Mary Black, |
My brother has a strange songs-to-dollars ratio that must be what he deems "reasonable" before he will buy a CD (for example, 12 songs for $15 is great at just over a dollar per song, but nine songs for $17 is bad as the price per song creeps up towards $2). So if my brother listened to folk music, he would never have bought Mary Black's self-titled solo debut recording as it has only nine tracks but costs as much as a longer CD.
And he would have missed out on a wonderful album.
Black has infused each song with her rich, strong voice, and though sometimes the arrangements are a bit lacking, that can all be forgiven to hear the singing.
Each of the nine tracks has something unique to offer, either in terms of arrangement, instrumentation, vocals or lyrics. But as the album was recorded before liner notes became an art form unto themselves (which has its own little sub-formula in my brother's figuring), these are the absolute barest I have ever seen. None of the songs has a writer, none of the musicians are credited; it is really just a bit of paper in the front of the case. This leaves rather a lot of mystery as to who did what and where the songs came from.

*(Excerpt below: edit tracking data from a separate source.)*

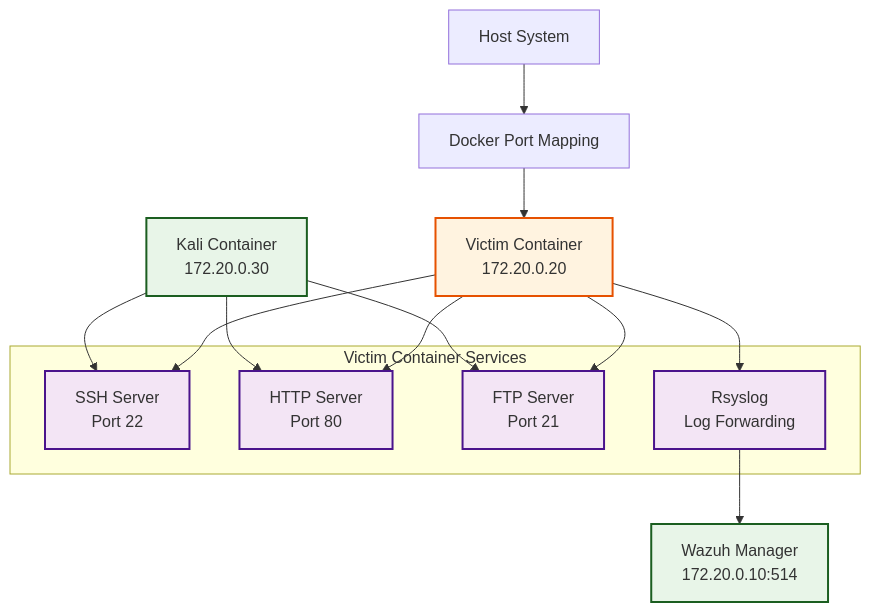
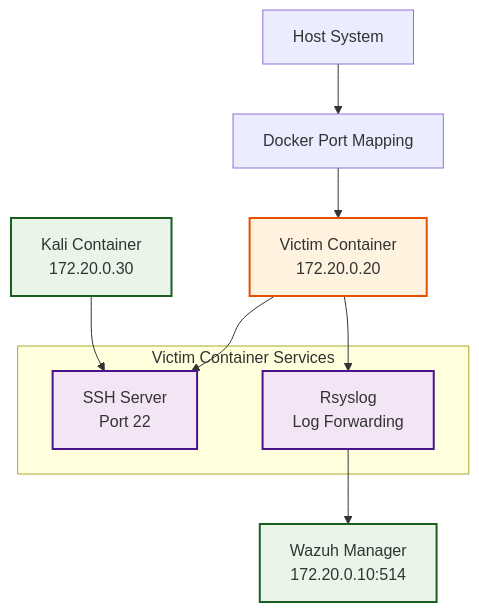
The diagram in docs/components/victim-containers.md (PaloAltoNetworks/shifter), drawn with Mermaid before and after one commit. The commit also changed other lines of this file and 15 other files, not shown here.

````diff
--- a/docs/components/victim-containers.md
+++ b/docs/components/victim-containers.md
@@ -19,30 +18,24 @@
 ```mermaid
 flowchart TD
     A[Host System] --> B[Docker Port Mapping]
     B --> C[Victim Container<br/>172.20.0.20]
     
     subgraph "Victim Container Services"
         D[SSH Server<br/>Port 22]
-        E[HTTP Server<br/>Port 80]
-        F[FTP Server<br/>Port 21]
         G[Rsyslog<br/>Log Forwarding]
     end
     
     C --> D
-    C --> E
-    C --> F
     C --> G
     
     G --> H[Wazuh Manager<br/>172.20.0.10:514]
     I[Kali Container<br/>172.20.0.30] --> D
-    I --> E
-    I --> F
     
     classDef victim fill:#fff3e0,stroke:#e65100,stroke-width:2px
     classDef services fill:#f3e5f5,stroke:#4a148c,stroke-width:2px
     classDef external fill:#e8f5e8,stroke:#1b5e20,stroke-width:2px
     
     class C victim
     class D,E,F,G services
     class H,I external
 ```
````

The first two tracks have a strong country influence, with country-style guitar in "Rose of Allendale" and an upbeat tempo on "Lovin' You." The songs turn more traditional sounding after that. "Loving Hannah" is a beautiful lament sung heartbreakingly with soft guitars as accompaniment. "My Donald," a love song about a sailor who has been roving, is sung almost a cappella (yes, you can have "almost a cappella" -- there are only a few chords played on guitar). Evoking the tragedy of lost love, Black's voice sounds distraught.

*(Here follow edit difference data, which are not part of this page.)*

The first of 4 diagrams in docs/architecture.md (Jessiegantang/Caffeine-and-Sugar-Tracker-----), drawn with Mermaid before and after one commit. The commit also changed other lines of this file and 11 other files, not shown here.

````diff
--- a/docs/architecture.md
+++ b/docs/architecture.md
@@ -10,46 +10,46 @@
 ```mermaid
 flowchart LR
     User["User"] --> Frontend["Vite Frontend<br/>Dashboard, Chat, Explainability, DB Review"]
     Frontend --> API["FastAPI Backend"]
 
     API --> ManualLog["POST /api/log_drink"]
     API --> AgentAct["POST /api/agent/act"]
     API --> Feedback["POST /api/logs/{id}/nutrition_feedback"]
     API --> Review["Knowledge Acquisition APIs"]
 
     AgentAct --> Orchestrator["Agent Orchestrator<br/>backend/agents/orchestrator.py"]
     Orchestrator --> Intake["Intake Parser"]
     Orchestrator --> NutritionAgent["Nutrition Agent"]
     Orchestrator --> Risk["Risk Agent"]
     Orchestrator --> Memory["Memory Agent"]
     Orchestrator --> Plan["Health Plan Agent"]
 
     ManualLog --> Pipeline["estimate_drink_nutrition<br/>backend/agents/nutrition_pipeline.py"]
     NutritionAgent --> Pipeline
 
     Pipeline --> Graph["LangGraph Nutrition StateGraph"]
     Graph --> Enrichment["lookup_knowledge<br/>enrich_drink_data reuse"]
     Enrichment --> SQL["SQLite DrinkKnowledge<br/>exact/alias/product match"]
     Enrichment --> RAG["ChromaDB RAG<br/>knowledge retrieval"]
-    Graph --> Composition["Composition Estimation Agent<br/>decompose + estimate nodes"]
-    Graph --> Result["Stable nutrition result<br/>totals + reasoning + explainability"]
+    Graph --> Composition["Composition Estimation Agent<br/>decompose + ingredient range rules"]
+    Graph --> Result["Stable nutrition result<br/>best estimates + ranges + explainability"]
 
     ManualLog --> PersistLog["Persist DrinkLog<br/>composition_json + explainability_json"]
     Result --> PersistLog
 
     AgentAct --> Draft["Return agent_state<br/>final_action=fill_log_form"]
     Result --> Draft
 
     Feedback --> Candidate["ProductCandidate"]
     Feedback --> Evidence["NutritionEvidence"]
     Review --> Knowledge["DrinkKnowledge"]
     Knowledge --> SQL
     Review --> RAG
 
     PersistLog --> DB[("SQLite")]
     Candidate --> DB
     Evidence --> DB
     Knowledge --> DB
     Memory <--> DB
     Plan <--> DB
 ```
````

"Crusader" brings us back to a more contemporary sound. With references to the Australian desert, travel and finding yourself, it is an inspiring song for anyone feeling a bit lost.

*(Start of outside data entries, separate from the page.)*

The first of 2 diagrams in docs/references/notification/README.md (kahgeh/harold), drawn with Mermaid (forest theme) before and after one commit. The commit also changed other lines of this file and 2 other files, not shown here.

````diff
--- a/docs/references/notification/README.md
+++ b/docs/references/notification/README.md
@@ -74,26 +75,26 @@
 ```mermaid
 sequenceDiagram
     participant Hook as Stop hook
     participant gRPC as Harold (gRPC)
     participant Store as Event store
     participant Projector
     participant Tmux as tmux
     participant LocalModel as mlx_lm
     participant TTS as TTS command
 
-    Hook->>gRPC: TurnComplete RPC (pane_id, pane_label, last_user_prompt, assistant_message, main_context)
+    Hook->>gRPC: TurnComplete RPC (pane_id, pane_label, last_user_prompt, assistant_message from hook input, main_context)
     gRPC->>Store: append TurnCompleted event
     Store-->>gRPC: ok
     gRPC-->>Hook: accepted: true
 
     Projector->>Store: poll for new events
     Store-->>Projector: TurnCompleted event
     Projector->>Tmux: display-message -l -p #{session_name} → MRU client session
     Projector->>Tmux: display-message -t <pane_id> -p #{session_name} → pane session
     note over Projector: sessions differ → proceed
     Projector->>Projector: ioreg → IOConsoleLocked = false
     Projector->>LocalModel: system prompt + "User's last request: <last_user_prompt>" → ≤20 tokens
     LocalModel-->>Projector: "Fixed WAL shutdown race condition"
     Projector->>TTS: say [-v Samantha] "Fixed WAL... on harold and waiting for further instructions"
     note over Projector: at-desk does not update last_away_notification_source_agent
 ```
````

"Anachie Gordon" is the highlight of the album. It is strikingly different from Loreena McKennitt's version, though no less moving. Sung at a faster tempo with only guitar in the background, it is more personal sounding than McKennitt's rendition. And it puts to rest once and for all the misinformation that McKennitt wrote it, as this was recorded prior to her 1989 version. (Although she has never made such a claim herself, citing it as traditional, the song is often mistakenly attributed to her.) Due to the mysterious lack of credits here, its actual composer and history remain unknown.
Then it is back to the country feel on "Home," the blues-influenced "God Bless the Child" and finishing with "Rare's Hill," which has a very traditional sound to it.
Black's first solo album is a rare treat. A nice mixture of sounds and tempos, all sung with her strong, passionate vocals, it is well worth forgoing any songs to dollars ratio for. This is quality over quantity.